The panel turned out to be one of the best I’ve ever seen at Comic Con, as Guillermo del Toro and Nicolas Winding Refn spent most of it firing questions back and forth at one another and talking about their approach to filmmaking. It was the sort of in-depth conversation that almost never happens in a Hall H presentation, and it was wonderful. Almost as a bonus, the first US trailer for Drive was revealed. The trailer is now online — it is classified as a red-band clip due to some brief nudity — and I’ll offer it an a few thoughts about last night’s Drive screening after the break. Read More »
Nicolas Winding Refn could own 2011 and 2012. The director has been one of our faves for some time thanks to the Pusher trilogy, Bronson, and Valhalla Rising, and his action thriller Drive, with Ryan Gosling, generated great buzz at Cannes and won Mr. Refn the Best Director prize.
Drive recently premiered in LA, and the director was on the red carpet to answer questions from press. In doing so, he talked about another film that he and Ryan Gosling would like to do after their Logan’s Run remake, which he described as a romantic comedy. He also continued to press the idea of directing Wonder Woman, in which he would cast Drive co-star Christina Hendricks. Read More »
The Cannes jury, headed by Robert De Niro, has selected the winners of this year’s competition slate, and the results are slightly surprising.

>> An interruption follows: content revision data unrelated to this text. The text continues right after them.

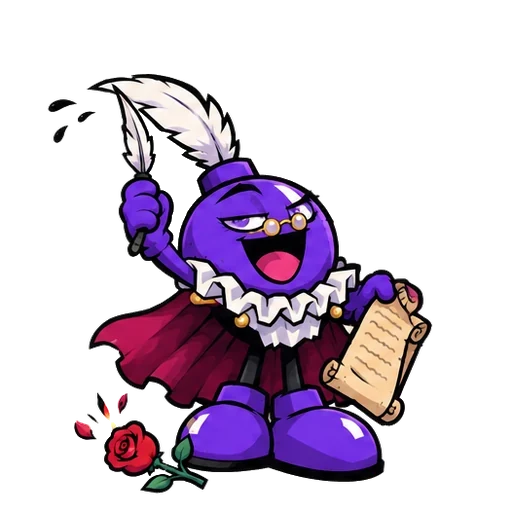
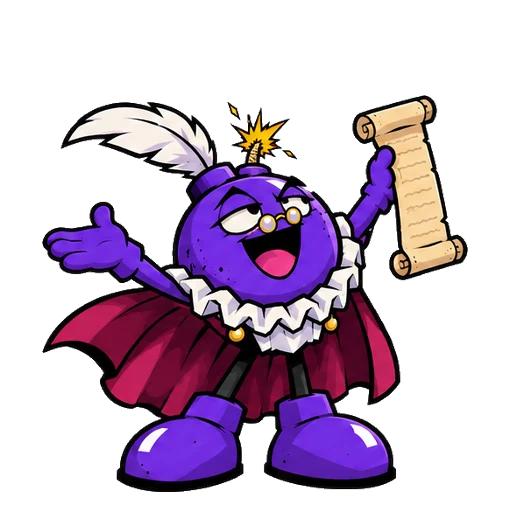
feat(cast): QUILL's WIN repainted as a 6-frame flipbook — the verse, the bow, a rose for you

diff --git a/src/cast/cast.js b/src/cast/cast.js
@@ -487,8 +487,7 @@ registerWinFrames('jinx', WIN_SEQ6);
 registerWinFrames('salty', WIN_SEQ6); // lands → leans on the cutlass → the treasure chest → over its head → hook salute
 registerWinFrames('nova', WIN_SEQ6); // rises, the shooting star curls round → a spin → a clap of stars → points at you → arms crossed
 registerWinFrames('hollow', WIN_SEQ6); // lands crouched → fists up → the hop, fuse flares, candy corn bursts → cackles → catches a candy corn, points at you → arms crossed
-// QUILL's sheet lost two frames to cleanup (a feather cut out, a collar pocket) — four clean beats: heart → verse → quill high → the smug nod
-registerWinFrames('quill', { n: 4, seq: [[1, 520], [2, 620], [3, 900]], rest: 700 });
+registerWinFrames('quill', WIN_SEQ6); // oct26 repaint (was 4 frames): hand on heart → reads the verse → arm to the sky, cape out → the bow → tosses you a rose → the smug nod
 export const castFrames = (id, pose = 'hero') => (FRAME_SPECS[pose] && FRAME_SPECS[pose][id]) || null;
 export const castLayers = (id, pose = 'hero') => (CAST_LAYERS[id] && CAST_LAYERS[id][pose]) || null;
 /** SIGNATURE IDLES (Andy oct17: "not have the same animation EVERYWHERE"): the profile showcase plays each member's own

In the early days of the fest two films quickly emerged as seeming front-runners for the top prize, Lynne Ramsay‘s We Need to Talk About Kevin and Michel Hazanavicius‘ silent black and white film The Artist, but the Palme d’Or went instead to Terrence Malick‘s The Tree of Life.

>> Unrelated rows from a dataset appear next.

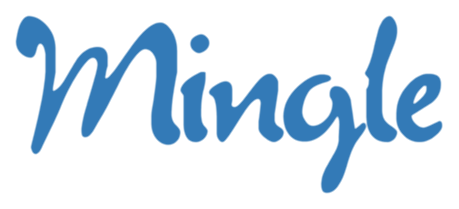
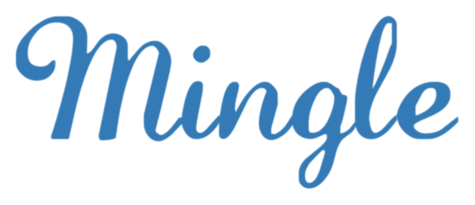
Mongo URL changed

Changed region(s): [[0.0305, 0.0585, 0.976, 0.9366]]

diff --git a/src/components/container/header/header.js b/src/components/container/header/header.js
@@ -23,7 +23,7 @@ class Header extends React.Component {
 								<img src="/assets/images/favicon.ico" />
 							</div>
 							<div className="l-mingle-text col-6 col-sm-4">
-								<img src="/assets/images/mingle8.png" />
+								<img src="/assets/images/mingle.png" />
 							</div>
 							<nav className="col-3 col-sm-4">
 								<i className="fa fa-bars" onClick={this.toggleDropdown}></i>

diff --git a/tools/srcServer.js b/tools/srcServer.js
@@ -11,7 +11,7 @@ import * as users from "./models/users";
 const port = 3000;
 const app = express();
 const compiler = webpack(config);
-mongoose.connect("mongodb://10.207.49.41/mingle");
+mongoose.connect("mongodb://localhost/mingle");
 
 app.use(bodyParser.json());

The slate of winners was surprisingly tipped towards American films and talent, or films that played very specifically towards American tendencies in a way that isn’t quite typical for a Cannes awards slate. The full list of winners is after the break. Read More »
The first Cannes screening of Drive, the new film from Nicolas Winding Refn that stars Ryan Gosling, Carey Mulligan, Bryan Cranston and Albert Brooks, ended not long ago. Reviews aren’t up yet, but a sampling of Twitter reactions suggests the movie has one of the most positive consensus opinions of the Cannes premieres so far — I think only We Need to Talk About Kevin and The Artist rival it for near-unanimity of positive opinion.
Check out a few reactions after the break. Read More »